:: What you should do ::
Leave out the pictures and print the rest of the entries exactly as they stand.

:: Material to process ::
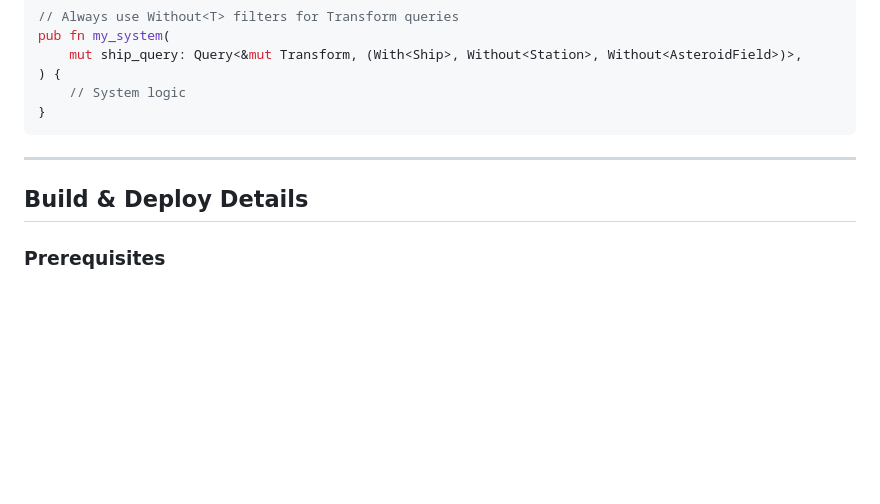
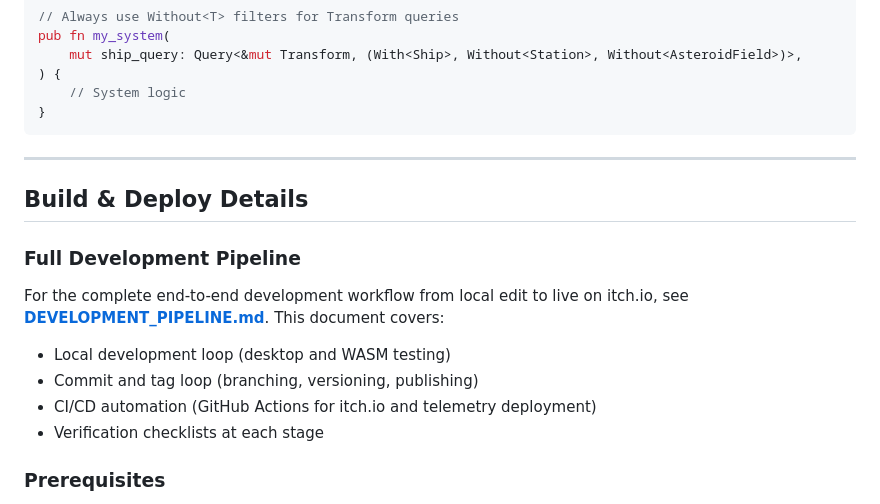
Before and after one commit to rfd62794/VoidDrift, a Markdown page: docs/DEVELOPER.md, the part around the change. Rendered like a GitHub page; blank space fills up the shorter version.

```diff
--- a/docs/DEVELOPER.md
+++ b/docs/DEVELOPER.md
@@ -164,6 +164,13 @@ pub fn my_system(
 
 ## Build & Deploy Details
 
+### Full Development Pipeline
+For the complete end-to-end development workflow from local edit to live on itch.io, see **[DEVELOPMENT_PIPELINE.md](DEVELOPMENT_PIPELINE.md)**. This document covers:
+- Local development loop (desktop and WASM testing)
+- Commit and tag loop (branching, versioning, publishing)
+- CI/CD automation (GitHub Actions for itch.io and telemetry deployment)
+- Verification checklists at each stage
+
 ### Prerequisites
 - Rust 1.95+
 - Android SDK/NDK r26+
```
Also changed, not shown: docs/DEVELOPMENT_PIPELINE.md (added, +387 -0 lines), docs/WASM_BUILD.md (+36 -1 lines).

:: Output ::
Before and after one commit to rfd62794/VoidDrift, a Markdown page: docs/DEVELOPER.md, the part around the change. Rendered like a GitHub page; blank space fills up the shorter version.

```diff
--- a/docs/DEVELOPER.md
+++ b/docs/DEVELOPER.md
@@ -164,6 +164,13 @@ pub fn my_system(
 
 ## Build & Deploy Details
 
+### Full Development Pipeline
+For the complete end-to-end development workflow from local edit to live on itch.io, see **[DEVELOPMENT_PIPELINE.md](DEVELOPMENT_PIPELINE.md)**. This document covers:
+- Local development loop (desktop and WASM testing)
+- Commit and tag loop (branching, versioning, publishing)
+- CI/CD automation (GitHub Actions for itch.io and telemetry deployment)
+- Verification checklists at each stage
+
 ### Prerequisites
 - Rust 1.95+
 - Android SDK/NDK r26+
```
Also changed, not shown: docs/DEVELOPMENT_PIPELINE.md (added, +387 -0 lines), docs/WASM_BUILD.md (+36 -1 lines).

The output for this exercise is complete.